Gene sequencing panel found useful in testing of non-5q SMA patients

Marisa Wexler, MS avatar

by Marisa Wexler, MS |

Share this article:

Share article via email
This illustration of a DNA strand highlights its double-helix structure.

A targeted test looking for mutations in known disease-associated genes in spinal muscular atrophy (SMA) was found to be a useful first step in identifying the cause of rare types of SMA, a new study reports.

In fact, according to the researchers, “a total of ten patients with causative variants were identified, nine of whom were index cases” — the first patient identified in a group of related cases of a specific disease — using such testing.

The vast majority of cases of SMA are caused by mutations in the gene SMN1. However, there are a few rare types of SMA that are caused by mutations in other genes. This is referred to as non-5q SMA — with 5q referring to the chromosomal location of the SMN1 gene.

Here, the researchers further proposed that more extensive genetic testing can be done as a second-line strategy if an initial targeted test fails to identify a disease-causing mutation.

A study detailing their findings, titled “Genetic characterization of non-5q proximal spinal muscular atrophy in a French cohort: the place of whole exome sequencing,” was published in the European Journal of Human Genetics.

Recommended Reading
An illustration shows a DNA strand.

New Genetic Analysis Method Aids SMA ‘Silent Carrier’ Detection

Next-generation sequencing urged as first-line test for causes of rare SMA types

There are many different technologies that can be used to identify disease-causing mutations in people with non-5q SMA. Some methods look at just a few genes, while others look at all genes in the genome, or a person’s complete set of genetic instructions. The optimal methods for the diagnosis of non-5q SMA are still being debated.

Now, scientists in France reported data for 24 people with non-5q SMA from 23 families (two of the patients were a mother and son).

All but two of the patients initially underwent a next-generation sequencing or NGS test to look for mutations in more than 100 genes known to cause nerve and/or muscle diseases.
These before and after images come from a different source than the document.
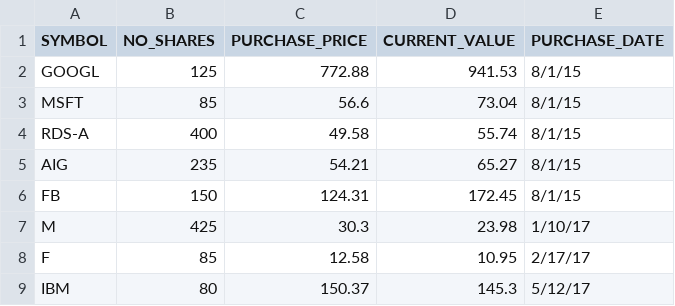
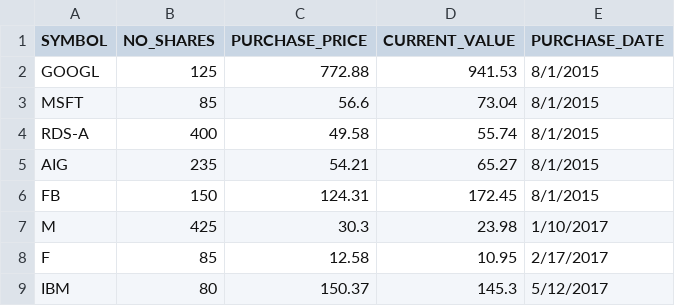
Before and after one commit to waqar-habib/ICT-Python-Programming, a CSV file: 6-stocks.csv, drawn as a sheet.

```diff
--- a/6-stocks.csv
+++ b/6-stocks.csv
@@ -1,9 +1,9 @@
 SYMBOL,NO_SHARES,PURCHASE_PRICE,CURRENT_VALUE,PURCHASE_DATE
-GOOGL,125,772.88,941.53,8/1/15
-MSFT,85,56.6,73.04,8/1/15
-RDS-A,400,49.58,55.74,8/1/15
-AIG,235,54.21,65.27,8/1/15
-FB,150,124.31,172.45,8/1/15
-M,425,30.3,23.98,1/10/17
-F,85,12.58,10.95,2/17/17
-IBM,80,150.37,145.3,5/12/17
+GOOGL,125,772.88,941.53,8/1/2015
+MSFT,85,56.6,73.04,8/1/2015
+RDS-A,400,49.58,55.74,8/1/2015
+AIG,235,54.21,65.27,8/1/2015
+FB,150,124.31,172.45,8/1/2015
+M,425,30.3,23.98,1/10/2017
+F,85,12.58,10.95,2/17/2017
+IBM,80,150.37,145.3,5/12/2017
```
Also changed, not shown: 3 other files.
This revealed a known disease-causing mutation in eight of the patients from seven families.

Specifically, mutations in the gene DYNC1H1 were found in five patients, while three patients were found to carry mutations in the gene BICD2.

The 14 patients who did not have a disease-causing mutation identified by NGS then underwent whole-exome sequencing, known as WES.
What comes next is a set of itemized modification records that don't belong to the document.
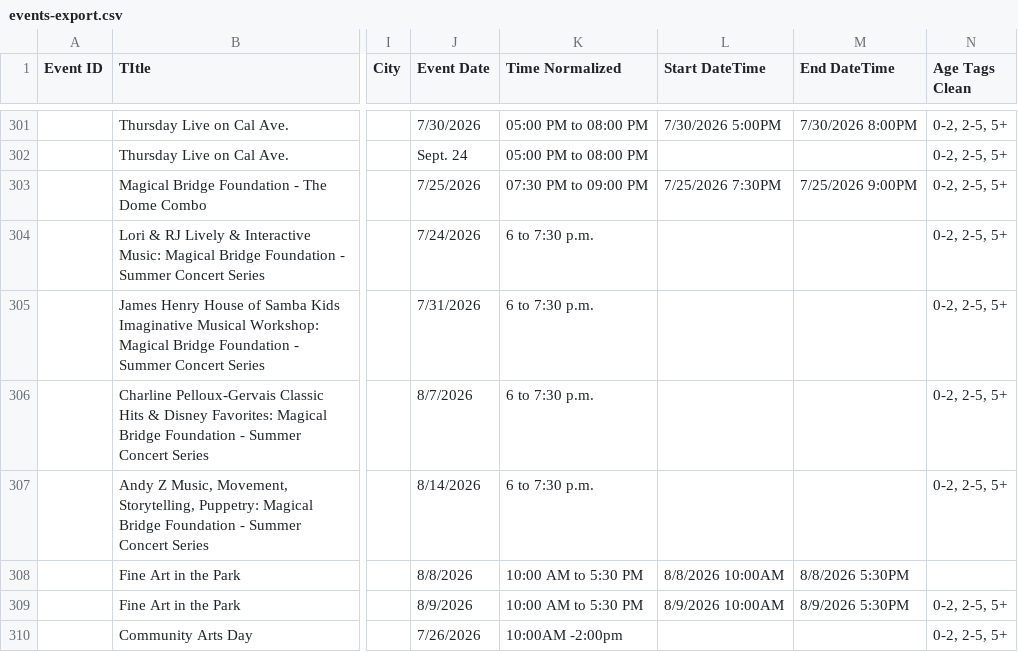
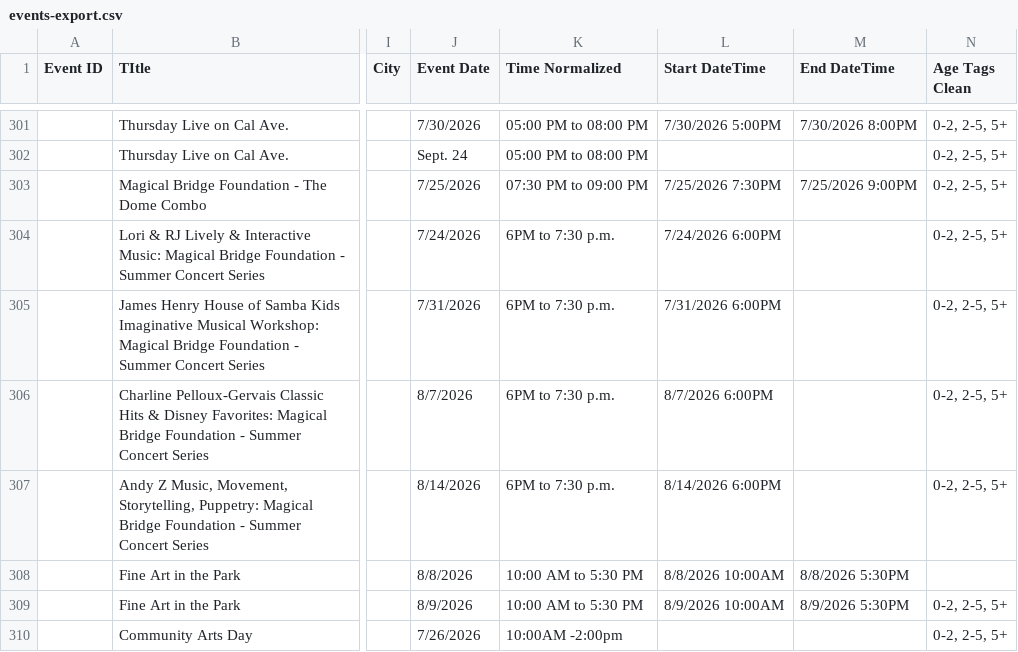
Before and after one commit to puddlesmap/puddles-v2, a CSV file: data/events-export.csv, drawn as a sheet; only a part is shown, gaps mark what is left out; the diff names each change by its address in the sheet, - before the commit and + after, or states it on an @@ line.

```diff
--- a/data/events-export.csv
+++ b/data/events-export.csv
-K304:K307 (Time Normalized): 6 to 7:30 p.m.
+K304:K307 (Time Normalized): 6PM to 7:30 p.m.
-L304 (Start DateTime): (empty)
+L304 (Start DateTime): 7/24/2026 6:00PM
-L305 (Start DateTime): (empty)
+L305 (Start DateTime): 7/31/2026 6:00PM
-L306 (Start DateTime): (empty)
+L306 (Start DateTime): 8/7/2026 6:00PM
-L307 (Start DateTime): (empty)
+L307 (Start DateTime): 8/14/2026 6:00PM
```
Also changed, not shown: 2 other files.
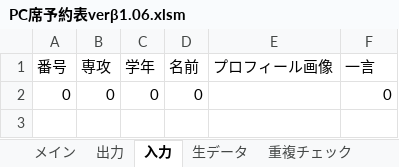
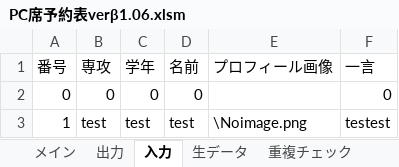
Before and after one commit to Yu0727Harada/xlAres, an Excel workbook: bin/PC席予約表verβ1.06.xlsm, sheet 入力, drawn as a sheet; values as stored, in another font and other column widths than the file's, no borders; charts and pictures not drawn; the diff names each change by its address in the sheet, - before the commit and + after, or states it on an @@ line.

```diff
--- a/bin/PC席予約表verβ1.06.xlsm (sheet 入力)
+++ b/bin/PC席予約表verβ1.06.xlsm (sheet 入力)
+row 3: 1 | test | test | test | \Noimage.png | testest
```
Also changed, not shown: sheet 生データ, sheet メイン, sheet シフト表, sheet 重複チェック, sheet 出力, hidden cells, charts or pictures, bin/シフト表macro.xlsm, 15 other files.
WES is a more extensive genetic test that identifies the sequence of all genes that provide instructions for making a protein. This did not identify any additional disease-causing mutations, though it confirmed that one of the mutations in BICD2 that had been identified by NGS was indeed disease-causing.
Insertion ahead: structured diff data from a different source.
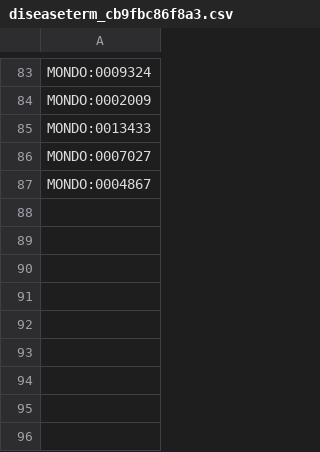
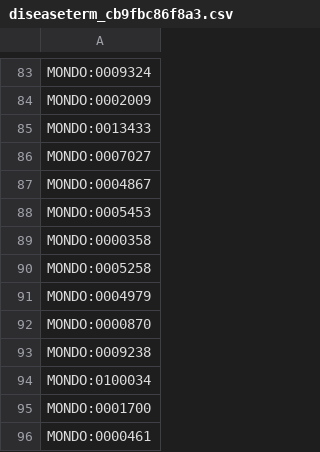
Before and after one commit to monarch-initiative/mic-ingest, a CSV file: cache/enums/diseaseterm_cb9fbc86f8a3.csv, drawn as a sheet; only a part is shown, gaps mark what is left out; the diff names each change by its address in the sheet, - before the commit and + after, or states it on an @@ line.

```diff
--- a/cache/enums/diseaseterm_cb9fbc86f8a3.csv
+++ b/cache/enums/diseaseterm_cb9fbc86f8a3.csv
+row 88: MONDO:0005453
+row 89: MONDO:0000358
+row 90: MONDO:0005258
+row 91: MONDO:0004979
+row 92: MONDO:0000870
+row 93: MONDO:0009238
+row 94: MONDO:0100034
+row 95: MONDO:0001700
+row 96: MONDO:0000461
```
Also changed, not shown: cache/enums/biologicalprocessterm_dd47231dca51.csv, cache/enums/phenotypeterm_2ce1f4300f5d.csv, 15 other files.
In one patient who underwent WES without first undergoing NGS, WES identified disease-causing mutations in the gene ASAH1. The researchers noted that this mutation could not have been identified by NGS, as it was not one of the genes included in the panel.

“We thus recommend updating the gene panels of inherited peripheral neuropathies by including ASAH1,” the scientists wrote.

In the one other patient who also underwent WES without first undergoing NGS, a mutation in the DYNC1H1 gene was found that was deemed likely disease-causing.

”Taken together, these observations suggest that in non-5q-SMA patients, a large NGS panel should be the first choice.

Taking all these data collectively, the researchers concluded that the targeted NGS panel was an effective first-line genetic test to identify, where possible, the cause of non-5q SMA. The scientists suggested that more detailed genetic testing like WES could be employed as a secondary test if targeted NGS fails to identify a disease-causing mutation.

“Taken together, these observations suggest that in non-5q-SMA patients, a large NGS panel should be the first choice, before performing WES” or other more extensive testing, the scientists wrote.